Sophomore Emma Hill described Carney as her best friend, brother and rock for the past three to four years.
“He affected everyone around him and changed my life for the better in so many ways,” Hill said. “He was the strongest person inside and out and meant the world to me. He made everyone feel included no matter who it was and radiated warmness to everyone around him. I’m heartbroken.”
Hill said that Carney was “passionate about everything,” including his friends, family and sports. Carney was number 19 on the football team and played as a wide receiver.
“To me, he was someone I bonded with very fast and he always made sure I kept on pushing through football and keep doing the best I could,” sophomore and team member Josiah Coloma said. “Aside from football, he was a best friend that I could have ever asked for because no matter what, we had each other’s back and always got along because that’s just the type of person he is. So, overall he had a great heart, amazing work ethic and was never hesitant to help others with anything.
Carney also played baseball at Empire Baseball, who made a post in Carney’s honor, describing him as a “great young man” and “an amazing kid and gifted athlete.”
“You will always be part of our family and you will always be remembered,” the post said. “He was an outstanding kid with a great personality. He was a positive influence to everyone around him. We love you Travis and we will always play for you.”
Sophomore Paris Marozzelli met Carney in sixth grade at Coleman Middle School, where the pair ended up choosing the same elective, orchestra. Carney played violin, and last year, Marozzelli and Carney were stand partners. Marozzelli said that when she thought of Carney, she thought of his kindness.
“He always knew how to put a smile on my face,” Marozzelli said. “He was a special person, the most fun person to be around. He always knew how to spread positivity to everyone. I will never forget someone as unique as him.”
In school, weight training teacher Joe Willis said that Carney was always willing to give a helping hand to pick up at the end of class. Science teacher Mary O’Neill said that Carney was pleasant, respectful and easy to be around. English teacher Shay Cowart described Carney as a special, calming soul that she liked a lot.

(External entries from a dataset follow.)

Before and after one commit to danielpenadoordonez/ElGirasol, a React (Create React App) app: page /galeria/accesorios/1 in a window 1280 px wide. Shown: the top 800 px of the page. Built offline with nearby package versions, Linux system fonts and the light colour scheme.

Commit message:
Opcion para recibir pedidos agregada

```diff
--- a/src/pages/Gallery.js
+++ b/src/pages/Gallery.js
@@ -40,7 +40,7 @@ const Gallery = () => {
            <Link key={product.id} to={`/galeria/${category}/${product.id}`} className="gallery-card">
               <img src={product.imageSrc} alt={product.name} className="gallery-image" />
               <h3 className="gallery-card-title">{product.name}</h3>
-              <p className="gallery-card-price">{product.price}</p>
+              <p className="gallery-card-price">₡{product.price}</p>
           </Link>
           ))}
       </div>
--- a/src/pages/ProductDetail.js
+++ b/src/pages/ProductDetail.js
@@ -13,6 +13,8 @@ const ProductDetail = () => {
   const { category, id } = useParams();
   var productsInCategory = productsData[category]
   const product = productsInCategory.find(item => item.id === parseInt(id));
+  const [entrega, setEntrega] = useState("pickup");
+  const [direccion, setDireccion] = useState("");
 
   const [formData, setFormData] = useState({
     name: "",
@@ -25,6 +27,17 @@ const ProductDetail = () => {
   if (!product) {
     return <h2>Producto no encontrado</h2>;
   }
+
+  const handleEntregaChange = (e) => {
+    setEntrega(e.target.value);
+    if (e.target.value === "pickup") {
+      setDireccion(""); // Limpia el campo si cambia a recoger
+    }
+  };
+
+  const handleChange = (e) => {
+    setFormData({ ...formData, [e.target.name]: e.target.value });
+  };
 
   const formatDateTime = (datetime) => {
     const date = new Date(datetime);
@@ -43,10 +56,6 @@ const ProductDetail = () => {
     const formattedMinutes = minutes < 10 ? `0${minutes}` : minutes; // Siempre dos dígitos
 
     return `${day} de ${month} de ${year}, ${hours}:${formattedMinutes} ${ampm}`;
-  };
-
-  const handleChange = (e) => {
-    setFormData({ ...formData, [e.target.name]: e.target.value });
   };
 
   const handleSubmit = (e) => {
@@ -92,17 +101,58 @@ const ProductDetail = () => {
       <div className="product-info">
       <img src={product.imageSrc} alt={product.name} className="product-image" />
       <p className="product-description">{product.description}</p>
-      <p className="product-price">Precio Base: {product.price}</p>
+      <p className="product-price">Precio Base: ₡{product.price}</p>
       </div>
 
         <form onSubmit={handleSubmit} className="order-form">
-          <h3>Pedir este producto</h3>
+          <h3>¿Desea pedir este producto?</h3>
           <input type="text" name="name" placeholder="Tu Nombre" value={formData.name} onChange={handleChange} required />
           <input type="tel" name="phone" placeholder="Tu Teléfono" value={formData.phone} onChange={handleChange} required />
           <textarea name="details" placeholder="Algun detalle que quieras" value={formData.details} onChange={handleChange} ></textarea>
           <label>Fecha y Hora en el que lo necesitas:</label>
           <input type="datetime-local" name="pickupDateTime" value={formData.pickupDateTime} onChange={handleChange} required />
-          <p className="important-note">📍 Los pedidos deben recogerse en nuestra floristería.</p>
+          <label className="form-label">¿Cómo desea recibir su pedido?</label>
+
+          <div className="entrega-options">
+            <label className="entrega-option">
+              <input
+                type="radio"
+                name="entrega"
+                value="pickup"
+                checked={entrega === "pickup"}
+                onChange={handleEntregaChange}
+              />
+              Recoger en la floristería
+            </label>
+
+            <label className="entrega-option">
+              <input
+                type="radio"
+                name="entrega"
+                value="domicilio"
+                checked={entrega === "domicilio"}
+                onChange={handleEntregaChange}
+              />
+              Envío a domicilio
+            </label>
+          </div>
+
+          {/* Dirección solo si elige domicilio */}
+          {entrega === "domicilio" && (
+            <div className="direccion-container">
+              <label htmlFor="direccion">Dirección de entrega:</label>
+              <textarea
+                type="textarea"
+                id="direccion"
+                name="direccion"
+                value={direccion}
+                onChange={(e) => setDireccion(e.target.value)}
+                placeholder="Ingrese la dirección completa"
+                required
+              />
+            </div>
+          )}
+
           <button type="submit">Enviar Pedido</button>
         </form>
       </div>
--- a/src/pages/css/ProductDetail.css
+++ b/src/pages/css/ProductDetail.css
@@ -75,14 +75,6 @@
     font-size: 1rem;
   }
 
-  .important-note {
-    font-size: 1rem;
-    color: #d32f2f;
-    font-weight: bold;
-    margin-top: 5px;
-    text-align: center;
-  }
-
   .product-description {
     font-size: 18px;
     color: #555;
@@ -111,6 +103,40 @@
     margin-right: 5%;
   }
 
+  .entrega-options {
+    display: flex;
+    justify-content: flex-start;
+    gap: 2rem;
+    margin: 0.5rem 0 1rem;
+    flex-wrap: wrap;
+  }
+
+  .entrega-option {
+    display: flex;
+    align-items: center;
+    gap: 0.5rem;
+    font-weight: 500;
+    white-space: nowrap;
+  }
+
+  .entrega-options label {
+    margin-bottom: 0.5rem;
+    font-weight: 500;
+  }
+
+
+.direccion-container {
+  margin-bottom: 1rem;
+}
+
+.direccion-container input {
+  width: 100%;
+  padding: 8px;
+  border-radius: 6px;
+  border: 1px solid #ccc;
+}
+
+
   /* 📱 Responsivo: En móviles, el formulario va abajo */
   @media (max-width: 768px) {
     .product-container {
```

“He housed his smile in his eyes and his chill demeanor invited people to be themselves,” Cowart said. “He was a very respectful student and was always kind to me.”
Cowart said that Carney enhanced people’s lives and will be incredibly missed.
“Occasionally, there were times when I was frustrated with our seventh period class, and Travis would notice my frustration and purposefully participate more in the discussion, or he would raise his hand to ask a thoughtful question about the reading,” Cowart said. “I could tell he was doing this to ease my frustration. He was the kind of person who didn’t like to make life difficult for others. He liked to make life easier for those that mattered to him.”
Due to COVID-19, the Carney’s will have a small, private service that will be live streamed for others to attend virtually via South Tampa Fellowship’s Facebook on Friday, Apr. 24 at 11 a.m.
This story was originally published on The Pep O’ Plant on April 23, 2020.